**Problem to work on:**
Gather the lines below that include the string "Ours", copying each in full.

Data to process section start

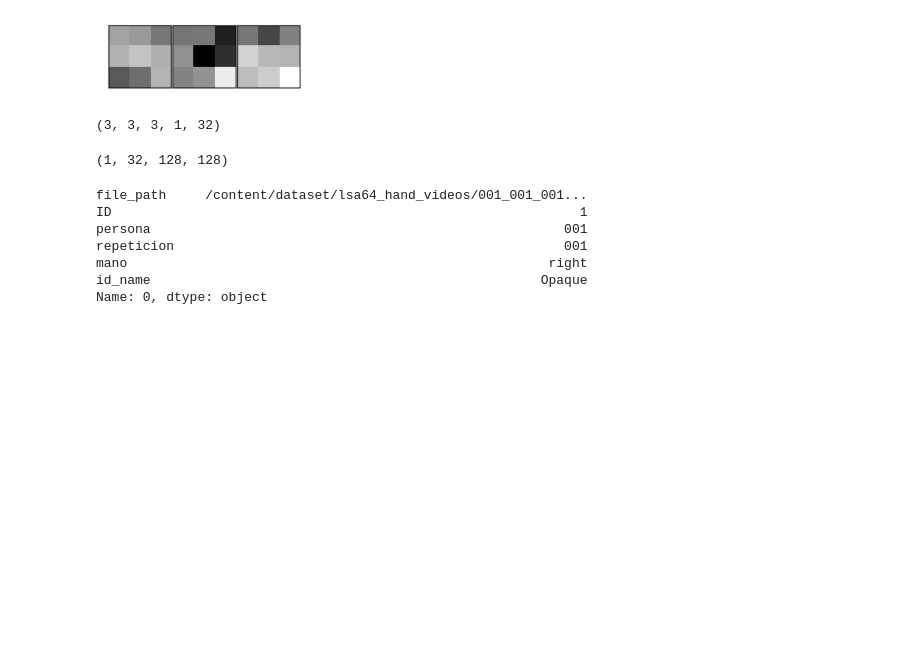
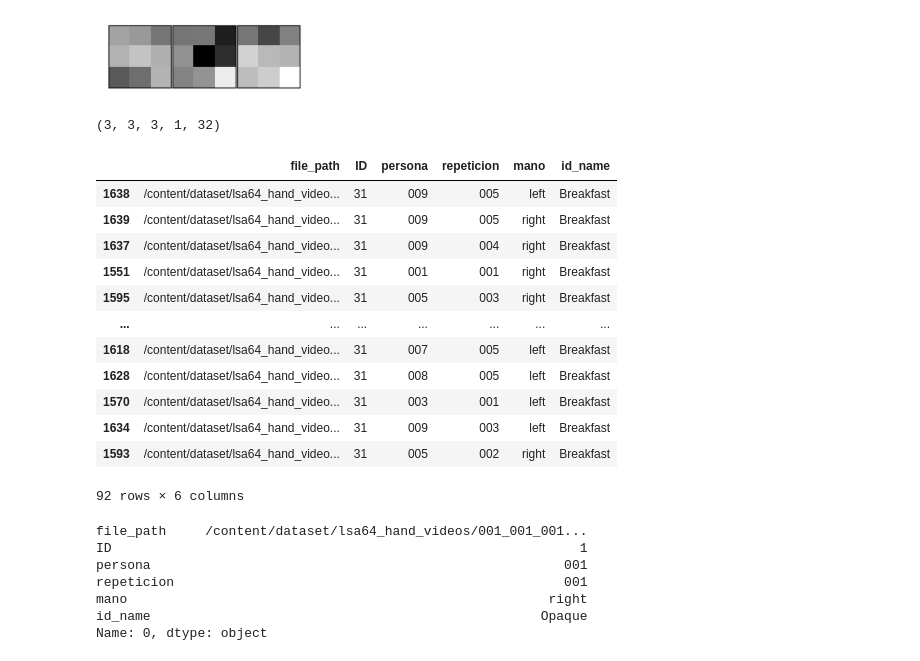
Before and after one commit to ffelicioni/conv3d_video, a Jupyter notebook: clasificar_hands.ipynb, the cells around one changed output. Drawn from its saved outputs; the diff is of its cells as text; code cells hidden in the pictures; blank space fills up the shorter version.

Commit message:
ambas manos

```diff
--- a/clasificar_hands.ipynb
+++ b/clasificar_hands.ipynb
@@ -562,12 +577,22 @@ filters.shape
 (3, 3, 3, 1, 32)
 # %%
 from matplotlib import pyplot
-# %%
-ejemplo=pd.DataFrame(df_train_batch.loc[0]).T
-X=load_data_from_tf(ejemplo,"train_data")
-X.shape
-# %% [output]
-(1, 32, 128, 128)
+# %%
+df_train_batch[df_train_batch.ID==31]
+# %% [output]
+|  | file_path | ID | persona | repeticion | mano | id_name |
+| 1638 | /content/dataset/lsa64_hand_video... | 31 | 009 | 005 | left | Breakfast |
+| 1639 | /content/dataset/lsa64_hand_video... | 31 | 009 | 005 | right | Breakfast |
+| 1637 | /content/dataset/lsa64_hand_video... | 31 | 009 | 004 | right | Breakfast |
+| 1551 | /content/dataset/lsa64_hand_video... | 31 | 001 | 001 | right | Breakfast |
+| 1595 | /content/dataset/lsa64_hand_video... | 31 | 005 | 003 | right | Breakfast |
+| ... | ... | ... | ... | ... | ... | ... |
+| 1618 | /content/dataset/lsa64_hand_video... | 31 | 007 | 005 | left | Breakfast |
+| 1628 | /content/dataset/lsa64_hand_video... | 31 | 008 | 005 | left | Breakfast |
+| 1570 | /content/dataset/lsa64_hand_video... | 31 | 003 | 001 | left | Breakfast |
+| 1634 | /content/dataset/lsa64_hand_video... | 31 | 009 | 003 | left | Breakfast |
+| 1593 | /content/dataset/lsa64_hand_video... | 31 | 005 | 002 | right | Breakfast |
+92 rows × 6 columns
 # %%
 df_train_batch.loc[0]
 # %% [output]
```
Also changed, not shown: parts of 10 cells of this notebook.
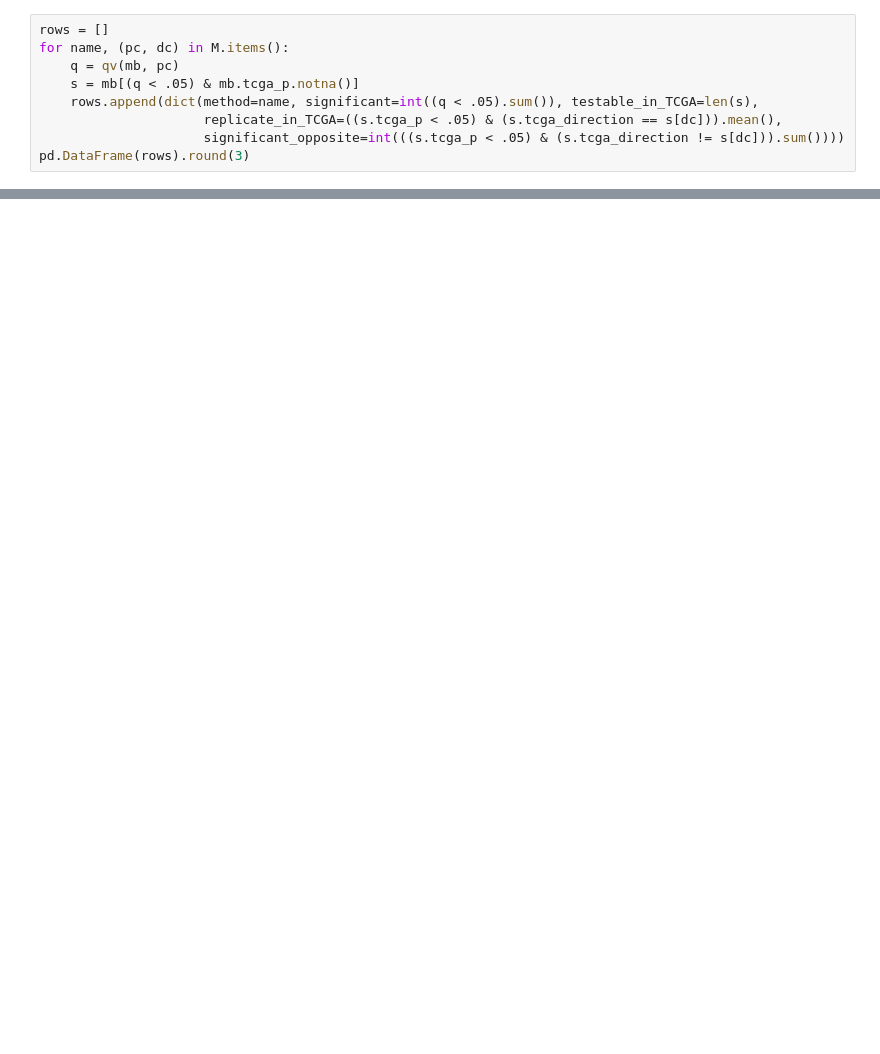
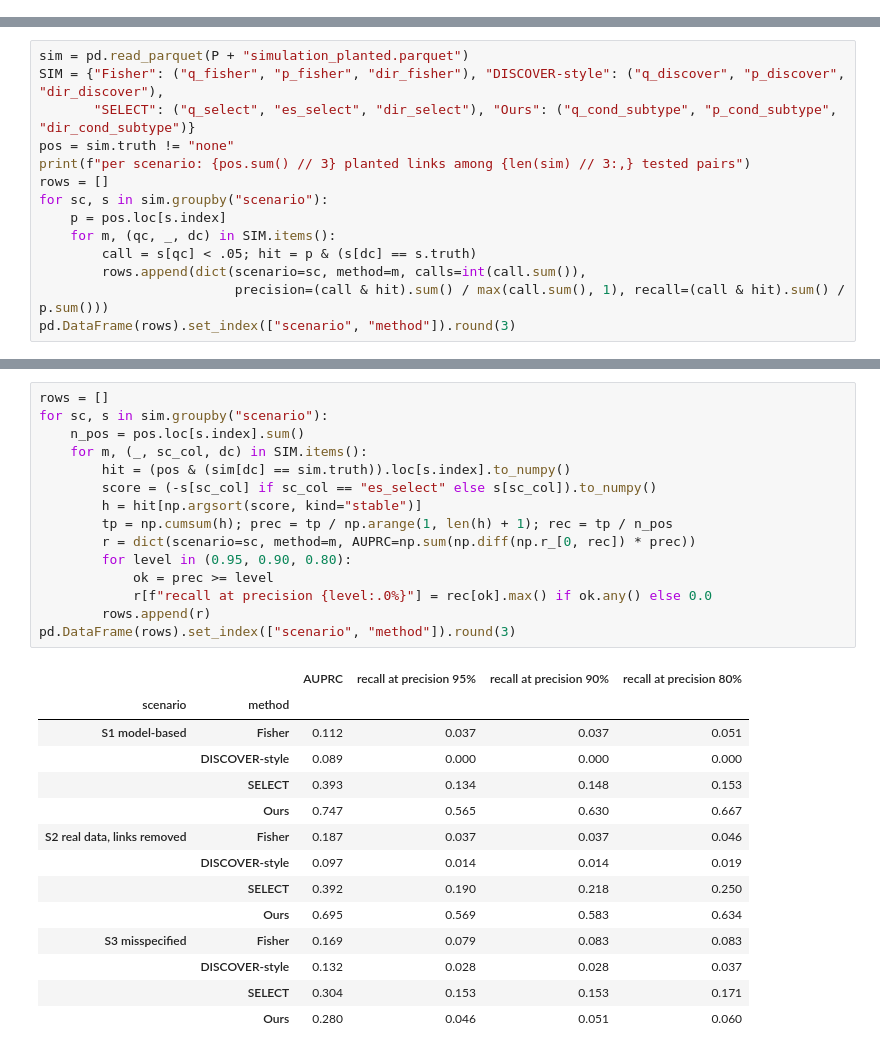
Before and after one commit to Wlimni/Learning-Cancer-Mutation-Landscapes-from-Large-Scale-Mutation-Testing-Data-fyp, a Jupyter notebook: notebooks/02b_phase2_validation.ipynb, the cells around one changed output, grey strips where cells are left out. Saved outputs shown, nothing was run; the diff lists cells and outputs as text; blank space fills up the shorter version.

```diff
--- a/notebooks/02b_phase2_validation.ipynb
+++ b/notebooks/02b_phase2_validation.ipynb
@@ -170,9 +0,0 @@ pd.DataFrame([dict(method=n, null_p05=(nb_null[pc] < .05).mean(), null_after_FDR
-# %%
-rows = []
-for name, (pc, dc) in M.items():
-    q = qv(mb, pc)
-    s = mb[(q < .05) & mb.tcga_p.notna()]
-    rows.append(dict(method=name, significant=int((q < .05).sum()), testable_in_TCGA=len(s),
-                     replicate_in_TCGA=((s.tcga_p < .05) & (s.tcga_direction == s[dc])).mean(),
-                     significant_opposite=int(((s.tcga_p < .05) & (s.tcga_direction != s[dc])).sum())))
-pd.DataFrame(rows).round(3)
@@ -205,0 +95,14 @@ SelectSim atlas (Section 2).
+# %%
+sim = pd.read_parquet(P + "simulation_planted.parquet")
+SIM = {"Fisher": ("q_fisher", "p_fisher", "dir_fisher"), "DISCOVER-style": ("q_discover", "p_discover", "dir_discover"),
+       "SELECT": ("q_select", "es_select", "dir_select"), "Ours": ("q_cond_subtype", "p_cond_subtype", "dir_cond_subtype")}
+pos = sim.truth != "none"
+print(f"per scenario: {pos.sum() // 3} planted links among {len(sim) // 3:,} tested pairs")
+rows = []
+for sc, s in sim.groupby("scenario"):
+    p = pos.loc[s.index]
+    for m, (qc, _, dc) in SIM.items():
+        call = s[qc] < .05; hit = p & (s[dc] == s.truth)
+        rows.append(dict(scenario=sc, method=m, calls=int(call.sum()),
+                         precision=(call & hit).sum() / max(call.sum(), 1), recall=(call & hit).sum() / p.sum()))
+pd.DataFrame(rows).set_index(["scenario", "method"]).round(3)
@@ -205,0 +133,30 @@ SelectSim atlas (Section 2).
+# %%
+rows = []
+for sc, s in sim.groupby("scenario"):
+    n_pos = pos.loc[s.index].sum()
+    for m, (_, sc_col, dc) in SIM.items():
+        hit = (pos & (sim[dc] == sim.truth)).loc[s.index].to_numpy()
+        score = (-s[sc_col] if sc_col == "es_select" else s[sc_col]).to_numpy()
+        h = hit[np.argsort(score, kind="stable")]
+        tp = np.cumsum(h); prec = tp / np.arange(1, len(h) + 1); rec = tp / n_pos
+        r = dict(scenario=sc, method=m, AUPRC=np.sum(np.diff(np.r_[0, rec]) * prec))
+        for level in (0.95, 0.90, 0.80):
+            ok = prec >= level
+            r[f"recall at precision {level:.0%}"] = rec[ok].max() if ok.any() else 0.0
+        rows.append(r)
+pd.DataFrame(rows).set_index(["scenario", "method"]).round(3)
+# %% [output]
+|  |  | AUPRC | recall at precision 95% | recall at precision 90% | recall at precision 80% |
+| scenario | method |  |  |  |  |
+| S1 model-based | Fisher | 0.112 | 0.037 | 0.037 | 0.051 |
+|  | DISCOVER-style | 0.089 | 0.000 | 0.000 | 0.000 |
+|  | SELECT | 0.393 | 0.134 | 0.148 | 0.153 |
+|  | Ours | 0.747 | 0.565 | 0.630 | 0.667 |
+| S2 real data, links removed | Fisher | 0.187 | 0.037 | 0.037 | 0.046 |
+|  | DISCOVER-style | 0.097 | 0.014 | 0.014 | 0.019 |
+|  | SELECT | 0.392 | 0.190 | 0.218 | 0.250 |
+|  | Ours | 0.695 | 0.569 | 0.583 | 0.634 |
+| S3 misspecified | Fisher | 0.169 | 0.079 | 0.083 | 0.083 |
+|  | DISCOVER-style | 0.132 | 0.028 | 0.028 | 0.037 |
+|  | SELECT | 0.304 | 0.153 | 0.153 | 0.171 |
+|  | Ours | 0.280 | 0.046 | 0.051 | 0.060 |
```
Also changed, not shown: parts of 48 cells of this notebook, 29 other files.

Data to process section end

**Output for this exercise:**
+       "SELECT": ("q_select", "es_select", "dir_select"), "Ours": ("q_cond_subtype", "p_cond_subtype", "dir_cond_subtype")}
+|  | Ours | 0.747 | 0.565 | 0.630 | 0.667 |
+|  | Ours | 0.695 | 0.569 | 0.583 | 0.634 |
+|  | Ours | 0.280 | 0.046 | 0.051 | 0.060 |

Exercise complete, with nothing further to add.